- Problem to solve: The goal is a clean copy of all the data below, with pictures dropped and everything else retyped exactly.
[[ Supplied records open ]]
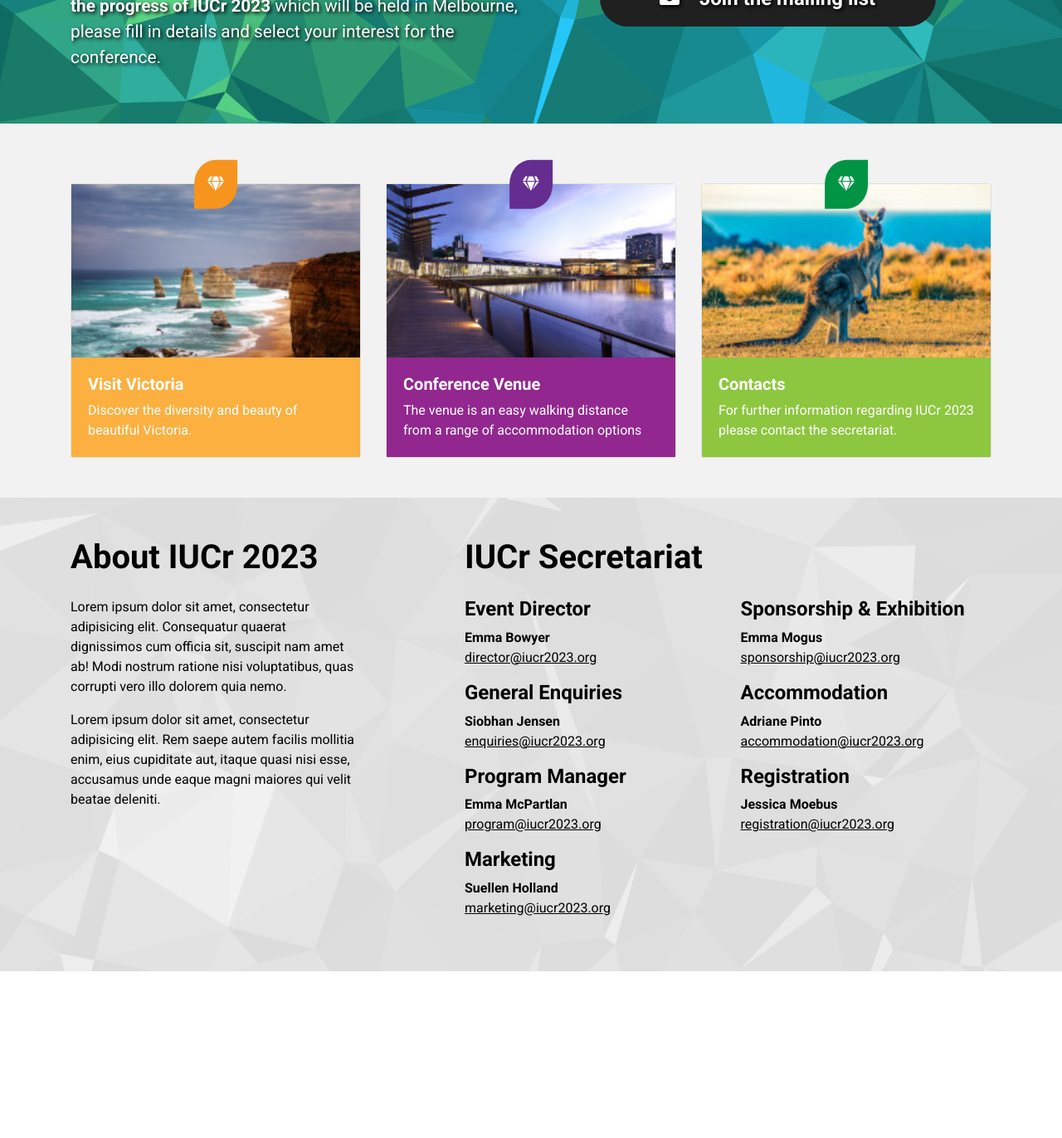
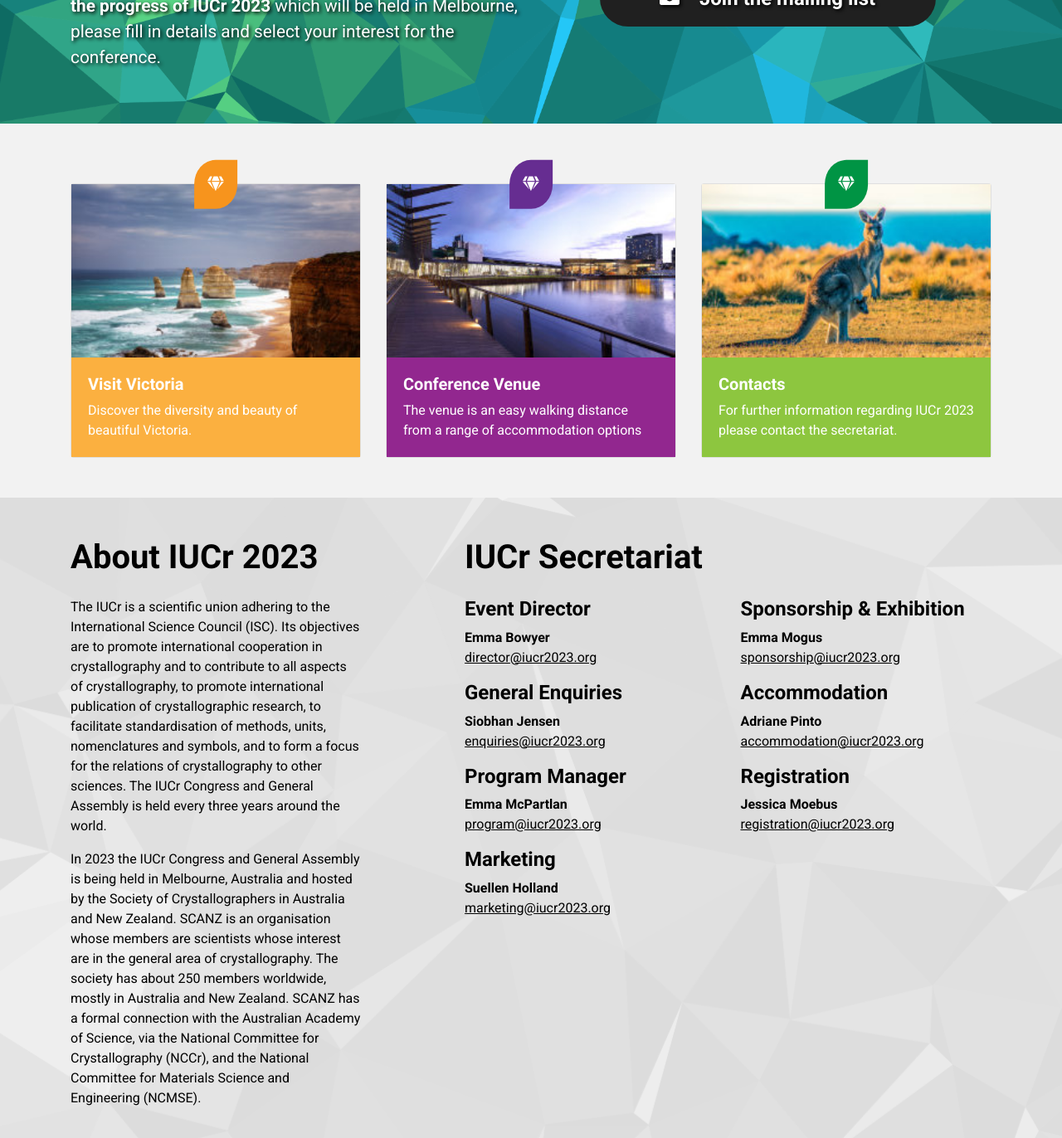
Before and after one commit to ICMS-Australasia/IUCr2023, a Jekyll site: the page built from index.md, in a window 1280 px wide and 1400 px high, scrolled down 1971 px. Shown: the top 1372 px of the window at 83% size. Built offline with Jekyll 4.4.1, drawn with Linux system fonts in a browser that asks for light colours; nearby versions of some CDN libraries; before the commit the page ends 3142 px from its top, so only the background shows below that.

Commit message:
Updated the About section

```diff
--- a/_includes/footer.html
+++ b/_includes/footer.html
@@ -3,8 +3,9 @@
     <div class="row">
       <div class="col-md-4">
         <h2>About IUCr 2023</h2>
-        <p>Lorem ipsum dolor sit amet, consectetur adipisicing elit. Consequatur quaerat dignissimos cum officia sit, suscipit nam amet ab! Modi nostrum ratione nisi voluptatibus, quas corrupti vero illo dolorem quia nemo.</p>
-        <p>Lorem ipsum dolor sit amet, consectetur adipisicing elit. Rem saepe autem facilis mollitia enim, eius cupiditate aut, itaque quasi nisi esse, accusamus unde eaque magni maiores qui velit beatae deleniti.</p>
+        <p>The IUCr is a scientific union adhering to the International Science Council (ISC). Its objectives are to promote international cooperation in crystallography and to contribute to all aspects of crystallography, to promote international publication of crystallographic research, to facilitate standardisation of methods, units, nomenclatures and symbols, and to form a focus for the relations of crystallography to other sciences. The IUCr Congress and General Assembly is held every three years around the world.</p>
+        <p>In 2023 the IUCr Congress and General Assembly is being held in Melbourne, Australia and hosted by the Society of Crystallographers in Australia and New Zealand.  SCANZ is an organisation whose members are scientists whose interest are in the general area of crystallography. The society has about 250 members worldwide, mostly in Australia and New Zealand. SCANZ has a formal connection with the Australian Academy of Science, via the National Committee for Crystallography (NCCr), and the National Committee for Materials Science and Engineering (NCMSE).</p>
+
       </div>
       <div class="offset-md-1 col-md-7">
         <h2>IUCr Secretariat</h2>
```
[[ Supplied records closed ]]
- Your response:
Before and after one commit to ICMS-Australasia/IUCr2023, a Jekyll site: the page built from index.md, in a window 1280 px wide and 1400 px high, scrolled down 1971 px. Shown: the top 1372 px of the window at 83% size. Built offline with Jekyll 4.4.1, drawn with Linux system fonts in a browser that asks for light colours; nearby versions of some CDN libraries; before the commit the page ends 3142 px from its top, so only the background shows below that.

Commit message:
Updated the About section

```diff
--- a/_includes/footer.html
+++ b/_includes/footer.html
@@ -3,8 +3,9 @@
     <div class="row">
       <div class="col-md-4">
         <h2>About IUCr 2023</h2>
-        <p>Lorem ipsum dolor sit amet, consectetur adipisicing elit. Consequatur quaerat dignissimos cum officia sit, suscipit nam amet ab! Modi nostrum ratione nisi voluptatibus, quas corrupti vero illo dolorem quia nemo.</p>
-        <p>Lorem ipsum dolor sit amet, consectetur adipisicing elit. Rem saepe autem facilis mollitia enim, eius cupiditate aut, itaque quasi nisi esse, accusamus unde eaque magni maiores qui velit beatae deleniti.</p>
+        <p>The IUCr is a scientific union adhering to the International Science Council (ISC). Its objectives are to promote international cooperation in crystallography and to contribute to all aspects of crystallography, to promote international publication of crystallographic research, to facilitate standardisation of methods, units, nomenclatures and symbols, and to form a focus for the relations of crystallography to other sciences. The IUCr Congress and General Assembly is held every three years around the world.</p>
+        <p>In 2023 the IUCr Congress and General Assembly is being held in Melbourne, Australia and hosted by the Society of Crystallographers in Australia and New Zealand.  SCANZ is an organisation whose members are scientists whose interest are in the general area of crystallography. The society has about 250 members worldwide, mostly in Australia and New Zealand. SCANZ has a formal connection with the Australian Academy of Science, via the National Committee for Crystallography (NCCr), and the National Committee for Materials Science and Engineering (NCMSE).</p>
+
       </div>
       <div class="offset-md-1 col-md-7">
         <h2>IUCr Secretariat</h2>
```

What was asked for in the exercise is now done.